The Cambridge marketing firm HubSpot, which helps small and mid-size businesses reach prospective customers using social media, is announcing Monday that it has raised an additional $35 million.
The investors include Altimeter Capital, Cross Creek Capital, and, according to two people with knowledge of the deal, the Boston mutual fund giant Fidelity Investments. The new commitments will bring HubSpot’s total fund-raising to about $100 million since it was founded in 2006 by two alumni of the Massachusetts Institute of Technology’s Sloan School of Management.
Chief executive Brian Halligan said HubSpot will be adding employees in Cambridge, where it already has 400 people, and will open a new office in Dublin in January and hire about 50 people there in 2013.
The new funds will also help with HubSpot’s other growth plans: acquiring small marketing companies. HubSpot previously bought two Cambridge start-ups, Performable and Oneforty, primarily for their engineering talent.
Those acquisitions, Halligan said, “really worked out great. We retained the key people on those teams, and they were people it’d be really difficult to hire on the open market.’’
HubSpot makes software used by small and medium-size businesses to manage online marketing and social media on sites such as Facebook and Twitter and on popular blogs. The company has dubbed its approach “inbound marketing,’’ because it attracts customers who are already searching for a given company’s products or services.
In August, it released a new version of its marketing platform, HubSpot 3, which lets companies deliver more personalized messages to current and prospective customers and is intended to appeal to larger clients with longer, more complex sales cycles.
The company makes money from annual software subscriptions priced at $2,400 and up and says it has 8,000 customers in 56 countries. Halligan said revenue is running at an annualized rate of $60 million; in 2011 it reported revenue of $29 million.
HubSpot is also adding board members and executives with public company experience, including chief operating officer J.D. Sherman, who for six years was chief financial officer of Akamai Technologies in Cambridge.
HubSpot and Halligan declined to identify Fidelity as a new investor, and Fidelity declined to comment.
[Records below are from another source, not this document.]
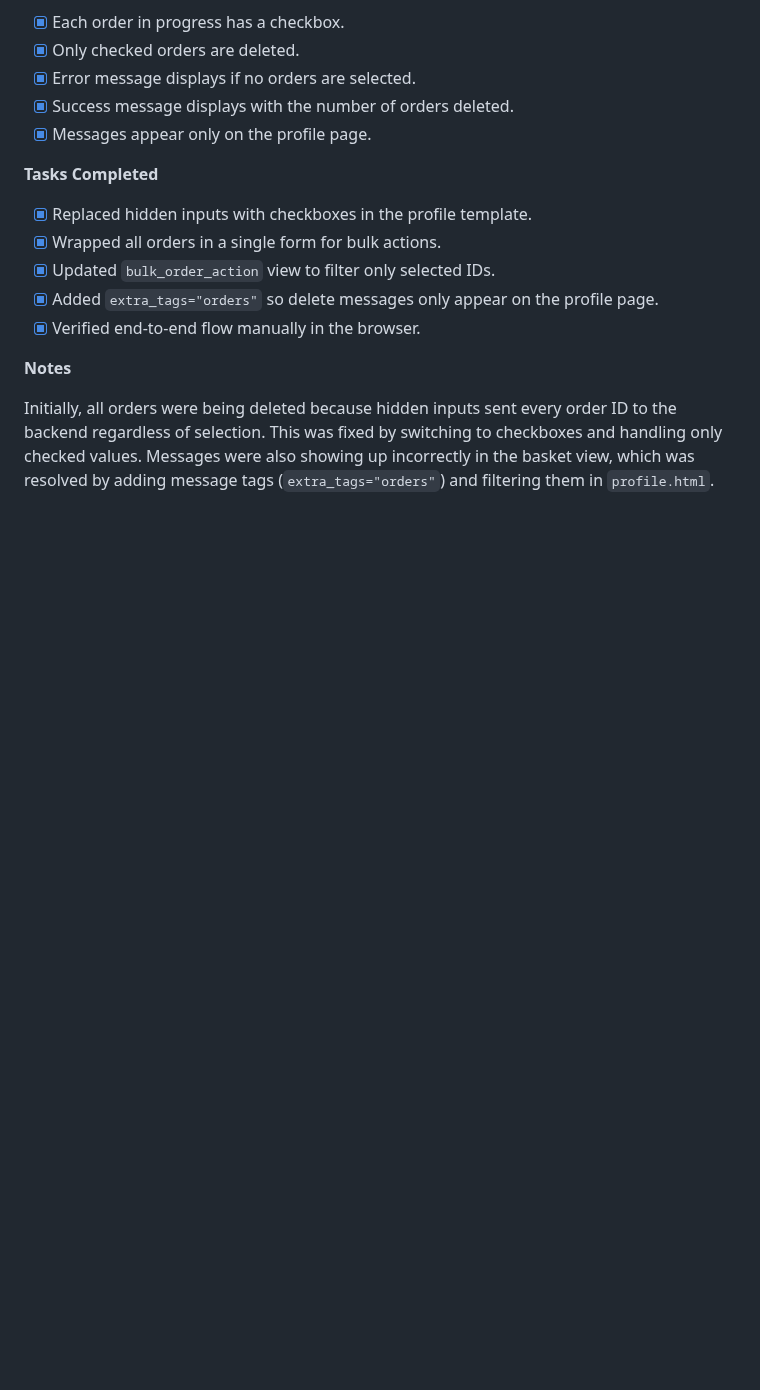
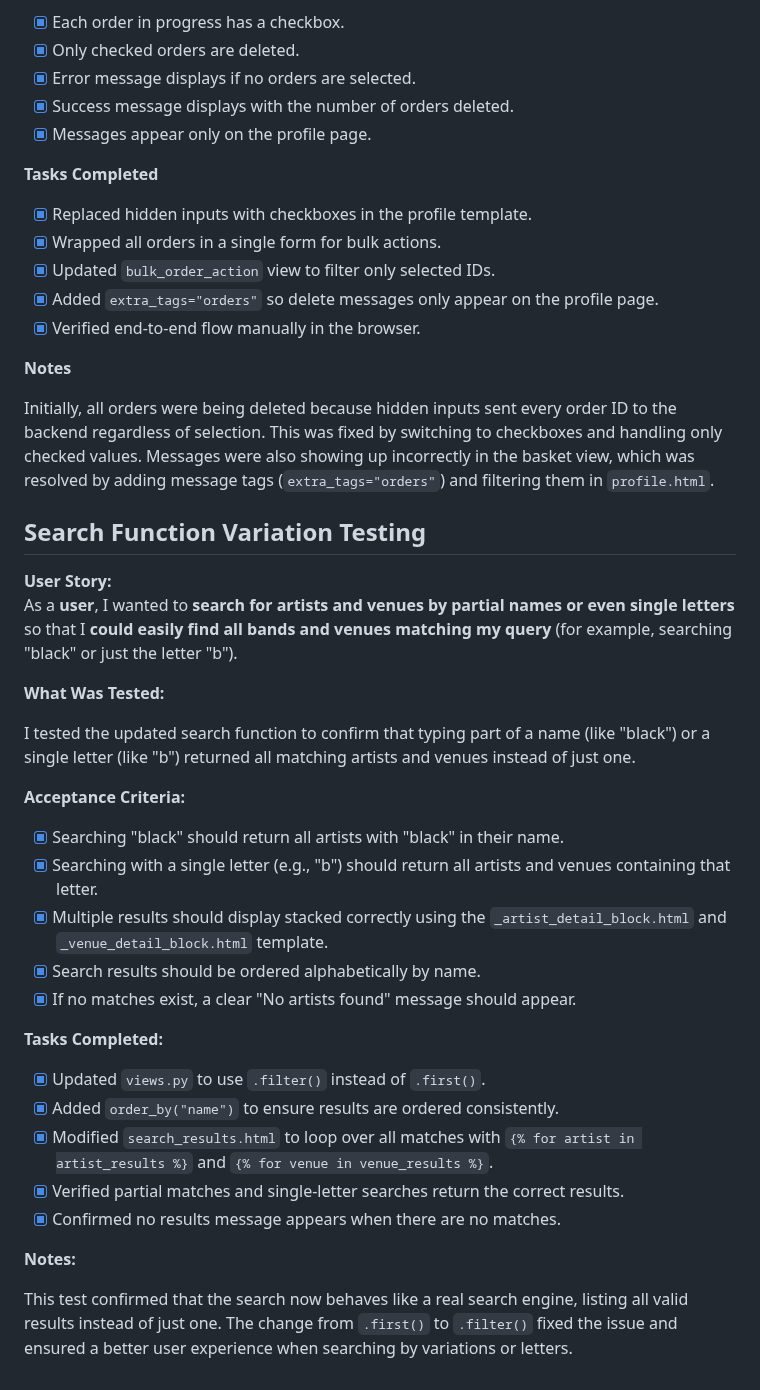
Before and after one commit to AxdeKlerk/SLP, a Markdown page: TESTING.md, the part around the change. Drawn GitHub-style; blank space fills up the shorter version.

Commit message:
Add search function variation error to DEBUGGING.md Add search function variation testing to TESTING.md

```diff
--- a/TESTING.md
+++ b/TESTING.md
@@ -208,3 +208,32 @@ As a **logged-in user**, I want to **be able to select one or more pending order
 **Notes**
 
 Initially, all orders were being deleted because hidden inputs sent every order ID to the backend regardless of selection. This was fixed by switching to checkboxes and handling only checked values. Messages were also showing up incorrectly in the basket view, which was resolved by adding message tags (`extra_tags="orders"`) and filtering them in `profile.html`.
+
+## Search Function Variation Testing
+
+**User Story:**
+As a **user**, I wanted to **search for artists and venues by partial names or even single letters** so that I **could easily find all bands and venues matching my query** (for example, searching "black" or just the letter "b").
+
+**What Was Tested:**
+
+I tested the updated search function to confirm that typing part of a name (like "black") or a single letter (like "b") returned all matching artists and venues instead of just one.
+
+**Acceptance Criteria:**
+
+- [x] Searching "black" should return all artists with "black" in their name.
+- [x] Searching with a single letter (e.g., "b") should return all artists and venues containing that letter.
+- [x] Multiple results should display stacked correctly using the `_artist_detail_block.html` and `_venue_detail_block.html` template.
+- [x] Search results should be ordered alphabetically by name.
+- [x] If no matches exist, a clear "No artists found" message should appear.
+
+**Tasks Completed:**
+
+- [x] Updated `views.py` to use `.filter()` instead of `.first()`.
+- [x] Added `order_by("name")` to ensure results are ordered consistently.
+- [x] Modified `search_results.html` to loop over all matches with `{% for artist in artist_results %}` and `{% for venue in venue_results %}`.
+- [x] Verified partial matches and single-letter searches return the correct results.
+- [x] Confirmed no results message appears when there are no matches.
+
+**Notes:**
+
+This test confirmed that the search now behaves like a real search engine, listing all valid results instead of just one. The change from `.first()` to `.filter()` fixed the issue and ensured a better user experience when searching by variations or letters.
```
Also changed, not shown: DEBUGGING.md (+33 -0 lines).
But two sources with knowledge of the investment said Fidelity is one of the funders. The Boston financial giant has previously invested in promising private companies before they went public, most notably Facebook and Google.
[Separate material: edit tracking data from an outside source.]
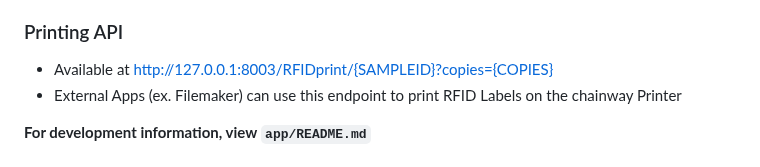
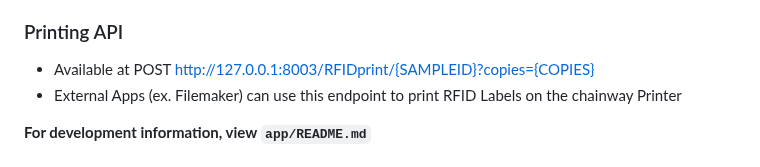
Before and after one commit to Jeffersonlii/Rt-Knits-FindSample, a Markdown page: Rt-Knits-RFIDPrinter/README.md, the part around the change. GitHub-like rendering.

```diff
--- a/Rt-Knits-RFIDPrinter/README.md
+++ b/Rt-Knits-RFIDPrinter/README.md
@@ -48,7 +48,7 @@ This app is a flask service that serves a easy to use web interface, as well as
 
 ### Printing API
 
-- Available at http://127.0.0.1:8003/RFIDprint/{SAMPLEID}?copies={COPIES}
+- Available at POST http://127.0.0.1:8003/RFIDprint/{SAMPLEID}?copies={COPIES}
 - External Apps (ex. Filemaker) can use this endpoint to print RFID Labels on the chainway Printer
 
 **For development information, view `app/README.md`**
```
Halligan said HubSpot has at least $8 million from its last fund-raising round, in March 2011, but decided to target another large round of funding because “we want to press on the gas a little harder and grow a little faster.’’